Güldenstädt’s Redstart is another top target during the tour (photo Folkert de Boer).
If you want to extend your time in Europe why not join us for our Poland: Birding the Baltic Coast and East in Fall tour which runs after this tour. Highlights will include Hazel Grouse, Spotted Nutcracker, Eurasian Pygmy Owl, multiple woodpecker species including Eurasian Three-toed Woodpecker, European Crested Tit, Great Grey Shrike, Bearded Reedling (Tit), and Eurasian Eagle-Owl. We also have the chance of finding rare migrant species along the Baltic coast, like Pallas’s Leaf Warbler, Yellow-browed Warbler, and Little Bunting, as well as witness the vast movement of migrant waterfowl, shorebirds (waders), and passerines.
Itinerary (15 days/14 nights)
Day 1. Arrival in Tbilisi
Welcome to Caucasia! After your morning arrival at Tbilisi International Airport, you will be met by your Birding Ecotours tour leader and expert local bird guide. From here we will head southwest towards the Lesser Caucasus Mountains. On the way to this stunning location, we will pass through vast grasslands that line the mountains. Almost immediately the spectacle of bird of prey migration will be evident with good numbers of Black Kite and Common (Steppe) Buzzard likely to be present along this route. The grasslands here are also home to significant flocks of passerines like European Goldfinch, Twite, Common Linnet, Eurasian Skylark, and the rarer Calandra Lark.
We will arrive in the picturesque mountain town of Borjomi around lunchtime whereupon we will drop our luggage at our beautifully appointed hotel. After lunch we can take a leisurely birding walk around the town to local parks and patches of habitat that hold some great birds. Around the town we should have little trouble finding common species like Eurasian Tree Sparrow, White Wagtail, Common Chaffinch, Great Spotted Woodpecker, Eurasian Jay, Northern Raven, Coal Tit, Long-tailed Tit, Goldcrest, Eurasian Treecreeper, Eurasian Wren, Song Thrush, and Eurasian Siskin. The real star of Borjomi is the stunning Krüper’s Nuthatch. This beautiful species is reliable here, but if we do miss it, we will have other chances later in the tour.
Day 2. Vardzia Cave Monastery
After a traditional Georgian breakfast (be prepared for a lot of food!) we head towards the drier region south of the Lesser Caucasus Mountains near Vardzia.
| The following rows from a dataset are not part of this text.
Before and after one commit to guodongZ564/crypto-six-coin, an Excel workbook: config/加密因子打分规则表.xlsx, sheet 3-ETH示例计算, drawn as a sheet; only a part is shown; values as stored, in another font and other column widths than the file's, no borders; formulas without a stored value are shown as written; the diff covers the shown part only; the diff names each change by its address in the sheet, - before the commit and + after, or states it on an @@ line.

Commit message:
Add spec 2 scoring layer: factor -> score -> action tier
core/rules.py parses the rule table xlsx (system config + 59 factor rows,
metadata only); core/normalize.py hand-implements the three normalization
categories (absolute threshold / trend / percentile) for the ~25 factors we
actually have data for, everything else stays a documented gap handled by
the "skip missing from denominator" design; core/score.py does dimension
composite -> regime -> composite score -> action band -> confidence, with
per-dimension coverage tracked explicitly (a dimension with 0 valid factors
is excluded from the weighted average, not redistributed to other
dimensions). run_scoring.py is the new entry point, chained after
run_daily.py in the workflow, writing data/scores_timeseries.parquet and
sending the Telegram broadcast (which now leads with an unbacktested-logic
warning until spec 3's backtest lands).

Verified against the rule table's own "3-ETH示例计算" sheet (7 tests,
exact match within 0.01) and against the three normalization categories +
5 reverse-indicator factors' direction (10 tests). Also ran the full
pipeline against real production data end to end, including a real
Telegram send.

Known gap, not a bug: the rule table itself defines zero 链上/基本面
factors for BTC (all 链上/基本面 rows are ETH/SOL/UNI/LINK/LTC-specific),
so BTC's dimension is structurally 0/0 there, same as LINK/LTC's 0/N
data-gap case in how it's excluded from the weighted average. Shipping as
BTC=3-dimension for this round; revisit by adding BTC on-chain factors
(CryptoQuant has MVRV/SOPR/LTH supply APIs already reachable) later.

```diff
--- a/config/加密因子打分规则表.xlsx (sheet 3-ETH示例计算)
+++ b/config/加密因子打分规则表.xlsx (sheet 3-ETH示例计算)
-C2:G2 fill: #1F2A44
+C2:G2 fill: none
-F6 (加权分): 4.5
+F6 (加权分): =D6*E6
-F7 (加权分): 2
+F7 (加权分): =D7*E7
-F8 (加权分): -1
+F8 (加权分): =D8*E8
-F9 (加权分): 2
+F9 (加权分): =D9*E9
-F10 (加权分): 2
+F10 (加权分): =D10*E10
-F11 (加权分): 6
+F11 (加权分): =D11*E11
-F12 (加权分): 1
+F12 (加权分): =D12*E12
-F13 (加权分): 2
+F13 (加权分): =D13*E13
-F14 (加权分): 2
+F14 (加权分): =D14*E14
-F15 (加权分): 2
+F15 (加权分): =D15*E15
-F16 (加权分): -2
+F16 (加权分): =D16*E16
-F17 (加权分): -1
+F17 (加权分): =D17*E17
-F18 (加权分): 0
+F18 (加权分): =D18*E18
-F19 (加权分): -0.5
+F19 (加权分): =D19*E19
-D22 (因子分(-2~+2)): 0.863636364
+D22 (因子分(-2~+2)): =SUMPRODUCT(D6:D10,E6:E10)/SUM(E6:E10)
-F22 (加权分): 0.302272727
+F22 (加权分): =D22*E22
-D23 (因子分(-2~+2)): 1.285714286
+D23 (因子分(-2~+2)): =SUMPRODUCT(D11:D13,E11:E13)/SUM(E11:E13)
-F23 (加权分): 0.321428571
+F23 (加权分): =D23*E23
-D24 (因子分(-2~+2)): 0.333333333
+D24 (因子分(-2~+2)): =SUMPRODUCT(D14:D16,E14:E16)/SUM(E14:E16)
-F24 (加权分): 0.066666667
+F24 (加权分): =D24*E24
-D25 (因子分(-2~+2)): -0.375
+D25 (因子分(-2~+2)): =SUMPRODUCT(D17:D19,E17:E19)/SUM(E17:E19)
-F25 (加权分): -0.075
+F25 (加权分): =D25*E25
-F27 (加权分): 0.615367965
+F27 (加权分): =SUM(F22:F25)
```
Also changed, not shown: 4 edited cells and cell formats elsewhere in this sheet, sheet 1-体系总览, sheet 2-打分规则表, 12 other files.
We will again stop along the route to look for birds and the roadside here should hold similar species to yesterday’s drive from Tbilisi, with perhaps the bonus of Golden Eagle or Eurasian Eagle-Owl. We will also visit a large Eurasian Crag Martin colony en route. After lunch, which we will take near the town of Aspindza (the famous Georgian dish of Khachapuri is well worth trying here), which overlooks the Kura River, we will head for the town of Vardzia. This cave town is thought to be nearly 2,500 years old and makes a stunning backdrop for our birding here.
The ancient cave town of Vardzia is a fascinating place to go birding with the birds competing with the scenery in terms of their beauty (photo Alexander Rukhaia).
We will take a walk through the town where we should have no problem finding Western Rock Nuthatch, Blue Rock Thrush, Red-fronted Serin, Eurasian Crag Martin, Black Redstart, Rock Bunting, Rock Sparrow, Chukar Partridge, and plenty more interesting species including migrants like Common Rosefinch, Red-breasted Flycatcher, and Common Redstart. We may also come across the localized endemic subspecies of Mountain Chiffchaff (and a potential split).
Red-fronted Serin is a gorgeous species and birding in Georgia offers one of the best places in the world to observe this highly sought-after species (photo Folkert de Boer).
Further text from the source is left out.